Red Wine 101

Merlot gets a bad rap, and many people don’t know why. They simply do not drink Merlot because it has become unpopular to do so. However, a good Merlot can beat out an average Cabernet or Pinot noir anytime. Most Merlots have notes of blueberry, cherry, plums and chocolate. They also tend to be less tannic than most red wines.

In France, Merlot, like Cabernet, is often used as a blending grape. In Bordeaux, it is the dominant grape in wine produced from the right bank of the Gironde River, in areas such as Pomerol and St. Emillion. There is more Merlot planted in France than any other grape, and it is often added to wines to enhance the qualities of richness and lushness.

In Italy, Merlot is planted in the Friuli wine region where it is made either as straight Merlot or blended with Cabernet Sauvignon. In Tuscany, it is often blended with Sangiovese for the same reasons it is added to French blends.

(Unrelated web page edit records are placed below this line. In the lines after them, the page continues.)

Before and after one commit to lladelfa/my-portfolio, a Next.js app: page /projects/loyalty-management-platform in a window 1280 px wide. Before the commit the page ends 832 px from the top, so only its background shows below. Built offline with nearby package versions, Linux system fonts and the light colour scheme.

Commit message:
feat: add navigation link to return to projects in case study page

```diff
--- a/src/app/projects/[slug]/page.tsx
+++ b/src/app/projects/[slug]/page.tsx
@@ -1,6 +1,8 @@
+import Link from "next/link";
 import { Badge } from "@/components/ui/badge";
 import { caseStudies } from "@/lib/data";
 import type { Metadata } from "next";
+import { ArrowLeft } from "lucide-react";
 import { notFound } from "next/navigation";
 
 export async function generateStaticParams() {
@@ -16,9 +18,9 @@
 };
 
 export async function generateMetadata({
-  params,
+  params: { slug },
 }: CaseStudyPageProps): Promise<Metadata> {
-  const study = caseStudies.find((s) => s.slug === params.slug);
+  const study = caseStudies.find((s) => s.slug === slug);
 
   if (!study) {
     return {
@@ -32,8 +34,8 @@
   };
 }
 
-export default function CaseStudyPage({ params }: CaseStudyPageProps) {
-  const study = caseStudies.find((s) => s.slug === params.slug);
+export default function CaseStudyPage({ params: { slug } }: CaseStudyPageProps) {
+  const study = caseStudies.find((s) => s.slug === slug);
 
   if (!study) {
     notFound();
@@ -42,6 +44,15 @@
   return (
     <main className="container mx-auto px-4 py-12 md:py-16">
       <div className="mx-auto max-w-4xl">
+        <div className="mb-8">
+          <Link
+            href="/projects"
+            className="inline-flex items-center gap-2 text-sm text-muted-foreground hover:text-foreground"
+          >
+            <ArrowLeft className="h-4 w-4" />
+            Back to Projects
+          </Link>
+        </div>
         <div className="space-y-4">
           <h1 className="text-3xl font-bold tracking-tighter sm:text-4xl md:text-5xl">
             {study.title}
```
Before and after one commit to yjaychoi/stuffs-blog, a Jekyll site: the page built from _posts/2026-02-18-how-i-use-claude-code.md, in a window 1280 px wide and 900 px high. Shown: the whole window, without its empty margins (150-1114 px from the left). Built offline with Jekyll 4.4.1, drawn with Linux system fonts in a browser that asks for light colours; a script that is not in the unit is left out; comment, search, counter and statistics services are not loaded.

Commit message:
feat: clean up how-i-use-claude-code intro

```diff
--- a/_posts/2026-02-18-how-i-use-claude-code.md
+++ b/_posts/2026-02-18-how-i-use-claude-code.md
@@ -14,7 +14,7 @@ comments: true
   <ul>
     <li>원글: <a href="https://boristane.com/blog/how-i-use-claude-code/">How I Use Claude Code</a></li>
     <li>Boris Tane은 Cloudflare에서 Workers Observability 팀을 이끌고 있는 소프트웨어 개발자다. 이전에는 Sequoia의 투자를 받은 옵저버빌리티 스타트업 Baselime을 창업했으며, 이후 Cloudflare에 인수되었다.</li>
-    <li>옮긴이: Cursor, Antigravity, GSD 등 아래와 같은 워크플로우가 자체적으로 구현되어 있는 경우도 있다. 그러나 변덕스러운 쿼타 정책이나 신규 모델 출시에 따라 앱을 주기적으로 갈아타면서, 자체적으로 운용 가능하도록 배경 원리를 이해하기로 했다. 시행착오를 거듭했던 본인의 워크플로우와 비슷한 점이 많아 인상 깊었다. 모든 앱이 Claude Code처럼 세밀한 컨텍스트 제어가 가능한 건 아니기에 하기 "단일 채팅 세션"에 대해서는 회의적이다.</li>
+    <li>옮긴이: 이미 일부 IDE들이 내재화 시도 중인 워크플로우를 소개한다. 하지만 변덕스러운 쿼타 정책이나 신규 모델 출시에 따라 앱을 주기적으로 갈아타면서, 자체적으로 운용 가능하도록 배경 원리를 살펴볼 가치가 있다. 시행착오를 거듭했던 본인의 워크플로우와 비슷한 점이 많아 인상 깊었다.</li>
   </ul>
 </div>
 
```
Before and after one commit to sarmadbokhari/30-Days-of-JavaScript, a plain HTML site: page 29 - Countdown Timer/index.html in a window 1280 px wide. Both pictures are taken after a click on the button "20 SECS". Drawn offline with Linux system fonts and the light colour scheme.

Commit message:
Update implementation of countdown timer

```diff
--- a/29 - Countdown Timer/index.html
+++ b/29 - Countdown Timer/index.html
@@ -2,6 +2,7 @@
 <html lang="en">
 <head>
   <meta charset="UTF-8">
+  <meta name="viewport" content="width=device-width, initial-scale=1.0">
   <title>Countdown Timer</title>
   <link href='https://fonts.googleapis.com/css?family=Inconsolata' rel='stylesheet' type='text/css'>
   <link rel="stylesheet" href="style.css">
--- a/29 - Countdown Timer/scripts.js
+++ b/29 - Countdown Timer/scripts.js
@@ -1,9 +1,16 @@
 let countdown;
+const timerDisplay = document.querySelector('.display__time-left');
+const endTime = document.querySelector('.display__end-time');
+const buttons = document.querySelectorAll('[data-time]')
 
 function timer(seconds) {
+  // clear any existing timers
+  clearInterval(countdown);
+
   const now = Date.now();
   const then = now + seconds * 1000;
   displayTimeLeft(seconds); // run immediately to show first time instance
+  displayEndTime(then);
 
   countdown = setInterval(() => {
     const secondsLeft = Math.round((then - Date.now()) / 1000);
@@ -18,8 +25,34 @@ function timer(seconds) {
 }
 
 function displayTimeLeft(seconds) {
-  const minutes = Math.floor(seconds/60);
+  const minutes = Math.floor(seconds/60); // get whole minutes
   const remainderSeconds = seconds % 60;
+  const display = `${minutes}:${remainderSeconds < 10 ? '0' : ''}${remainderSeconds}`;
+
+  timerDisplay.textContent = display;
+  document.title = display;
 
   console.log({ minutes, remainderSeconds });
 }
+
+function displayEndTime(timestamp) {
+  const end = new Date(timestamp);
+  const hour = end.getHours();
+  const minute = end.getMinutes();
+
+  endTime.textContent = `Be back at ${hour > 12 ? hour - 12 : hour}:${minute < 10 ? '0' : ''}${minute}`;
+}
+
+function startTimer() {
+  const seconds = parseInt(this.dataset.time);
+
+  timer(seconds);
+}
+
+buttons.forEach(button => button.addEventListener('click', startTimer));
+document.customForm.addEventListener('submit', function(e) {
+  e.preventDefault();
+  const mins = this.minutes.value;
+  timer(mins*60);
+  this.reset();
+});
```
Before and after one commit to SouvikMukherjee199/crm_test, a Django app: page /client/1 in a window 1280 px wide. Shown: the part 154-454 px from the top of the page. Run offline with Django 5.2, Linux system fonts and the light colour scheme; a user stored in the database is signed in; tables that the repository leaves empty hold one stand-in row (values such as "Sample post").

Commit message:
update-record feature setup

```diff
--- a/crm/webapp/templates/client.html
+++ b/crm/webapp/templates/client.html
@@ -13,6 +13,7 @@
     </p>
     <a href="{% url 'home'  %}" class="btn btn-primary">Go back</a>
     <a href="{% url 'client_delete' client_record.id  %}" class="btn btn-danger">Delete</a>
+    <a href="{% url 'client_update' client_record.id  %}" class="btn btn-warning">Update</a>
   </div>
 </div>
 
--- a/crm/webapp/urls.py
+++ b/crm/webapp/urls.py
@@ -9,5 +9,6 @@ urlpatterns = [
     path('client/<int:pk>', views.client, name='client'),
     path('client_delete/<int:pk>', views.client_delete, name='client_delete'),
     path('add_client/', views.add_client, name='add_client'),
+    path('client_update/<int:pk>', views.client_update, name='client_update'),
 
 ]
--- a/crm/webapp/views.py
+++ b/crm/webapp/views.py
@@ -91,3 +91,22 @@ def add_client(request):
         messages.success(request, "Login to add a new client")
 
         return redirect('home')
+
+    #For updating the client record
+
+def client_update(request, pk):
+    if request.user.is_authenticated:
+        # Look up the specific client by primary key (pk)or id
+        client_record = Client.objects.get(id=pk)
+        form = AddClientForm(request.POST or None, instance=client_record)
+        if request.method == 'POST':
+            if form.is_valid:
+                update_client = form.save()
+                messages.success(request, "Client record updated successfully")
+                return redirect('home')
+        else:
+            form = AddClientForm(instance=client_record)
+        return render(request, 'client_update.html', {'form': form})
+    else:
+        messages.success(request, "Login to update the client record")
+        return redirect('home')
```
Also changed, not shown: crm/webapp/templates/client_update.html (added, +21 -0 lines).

Merlot from California is normally grown in Napa, Monterey and Sonoma County. Napa Merlots tend to have notes of ripe blackberry and black raspberry. In the cooler climate of Sonoma, they are more likely to display notes of plum, tea leaf and black cherry.

Washington State, with its cooler climate, produces beautiful Merlots. A typical Washington Merlot is medium to full-bodied and well balanced. They tend to be smooth, to the point of creamy, and have nuances of blackberry, black plum, some smoke, chocolate, and vanilla. These wines have the chocolate covered cherry flavor that epitomizes Merlot.